Upworthy and P&G Good Everyday wanted to help keep kindness going strong, so they partnered up to create the Lead with Love Fund. The fund awards do-gooders in communities around the country with grants to help them continue on with their unique missions. Hundreds of nominations came pouring in and five winners were selected based on three criteria: the impact of action, uniqueness, and "Upworthy-ness" of their story.

Here's a look at the five winners:

Edith Ornelas, co-creator of Mariposas Collective in Memphis, Tenn.

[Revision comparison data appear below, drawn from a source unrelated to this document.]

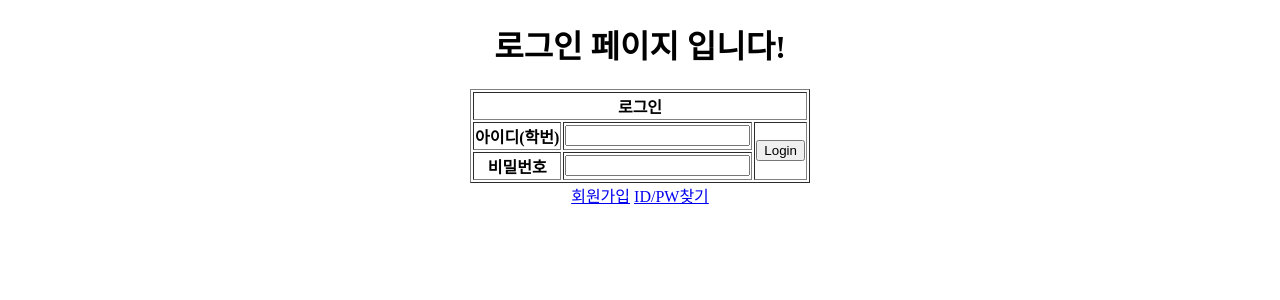
Repository: Park-In-Geun/Programming
Page: 웹프로그래밍 프로젝트/WebProject/WebContent/login.html
An editor plug-in stored every save of this project. The page is shown before and after the next save, followed by the edit.
The browser window is 1280 px wide. The pictures show the whole page.

Above is the page before, as saved 2018-06-13 16:19:03.

### 웹프로그래밍 프로젝트/WebProject/WebContent/login.html
<!DOCTYPE html>
<html>
<head>
<meta charset="EUC-KR">
<title>로그인 페이지</title>
</head>
<body>
<center>
<h1>로그인 페이지 입니다!</h1>
<form method=post action=login.jsp>
<table border=collapse>
<tr>
	<td colspan="3" align="center"><strong>로그인</strong></td>
</tr>
<tr>
	<td align="center"><strong>아이디(학번)</strong>
	<td><input type=text name=id>
	<td rowspan="2"><input type=submit value=Login>
</tr>
<tr>
	<td align="center"><strong>비밀번호
	<td><input type=password name=password>
</tr>
</table>
</form>
<a href="join.html">회원가입</a>
<a href="find.html">ID/PW찾기</a>
</center>
</body>
</html>

After the next save:
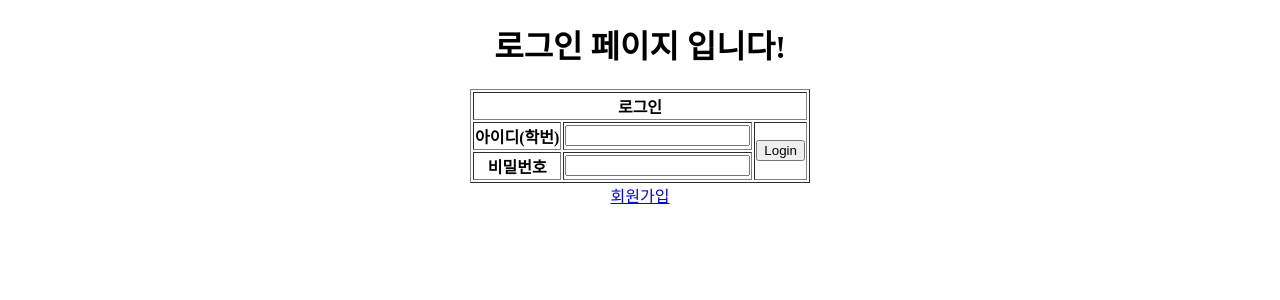
Saved 31 s later.
--- a/웹프로그래밍 프로젝트/WebProject/WebContent/login.html
+++ b/웹프로그래밍 프로젝트/WebProject/WebContent/login.html
@@ -24,7 +24,6 @@
 </table>
 </form>
 <a href="join.html">회원가입</a>
-<a href="find.html">ID/PW찾기</a>
 </center>
 </body>
 </html>
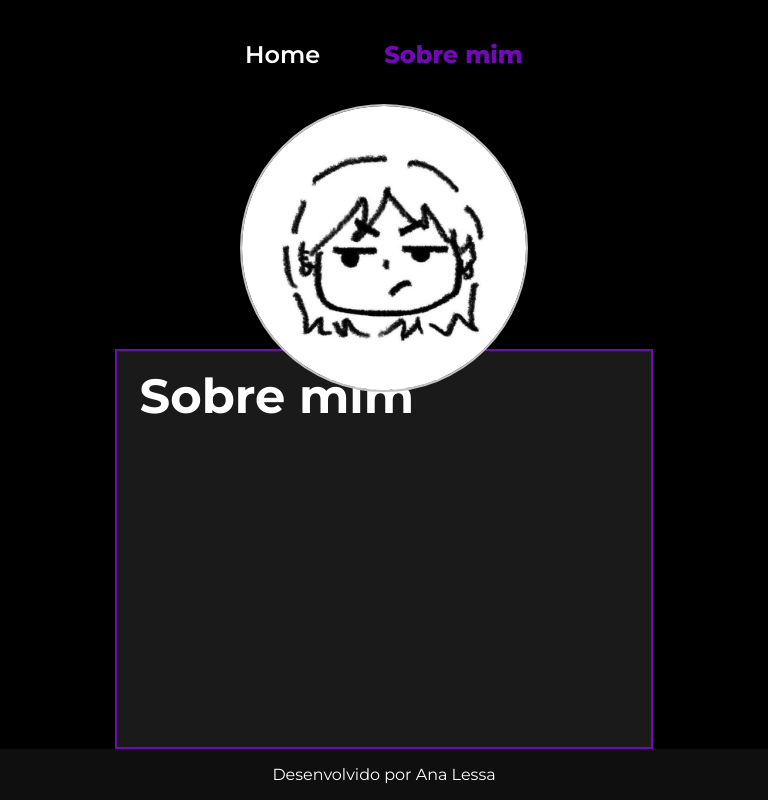
Repository: analessp/portfolio-developer
Page: about-me.html
These files come from the project's save history. The page is drawn as it stood at one moment and after a run of saves; the edit follows.
The browser window is 768 px wide. The pictures show the whole page.

Above is the page before, as saved 2025-04-24 11:57:46.

After the next 3 saves:
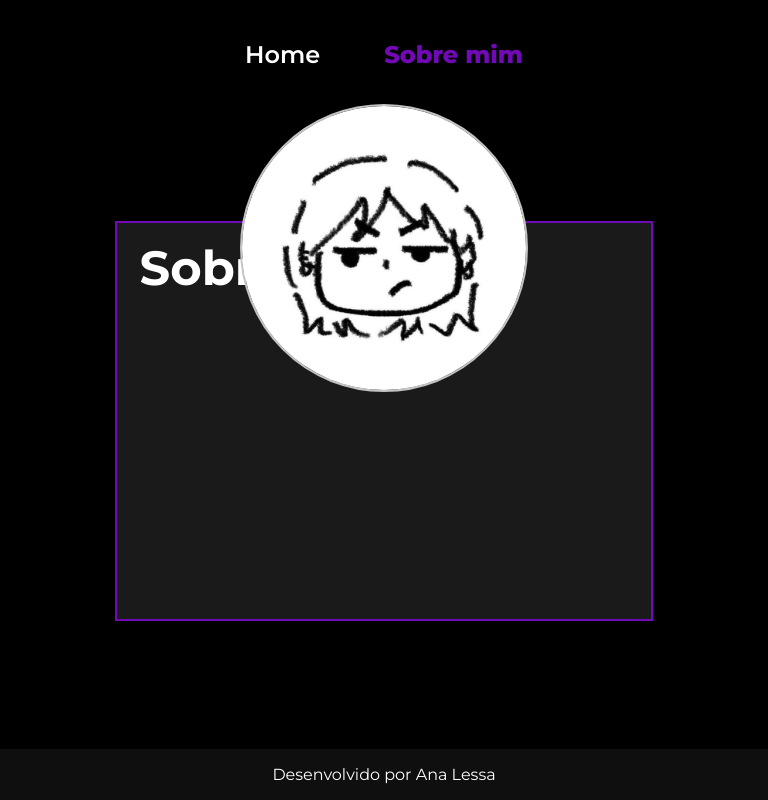
The 3 saves are shown as one change because they came seconds apart.
The last was saved 9 s later.
--- a/style/about-me.css
+++ b/style/about-me.css
@@ -22,5 +22,5 @@
         width: 70%;
         height: 400px;
         overflow: auto;
-        ma
+        margin-bottom: 8rem;
     }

Edith Ornelas has a deep-rooted connection to the asylum-seeking immigrant families she brings food and supplies to families in Memphis, Tenn. She was born in Jalisco, Mexico, and immigrated to the United States when she was 7 years old with her parents and sister. Edith grew up in Chicago, then moved to Memphis in 2016, where she quickly realized how few community programs existed for immigrants. Two years later, she helped create Mariposas Collective, which initially aimed to help families who had just been released from detention centers and were seeking asylum. The collective started out small but has since grown to approximately 400 volunteers.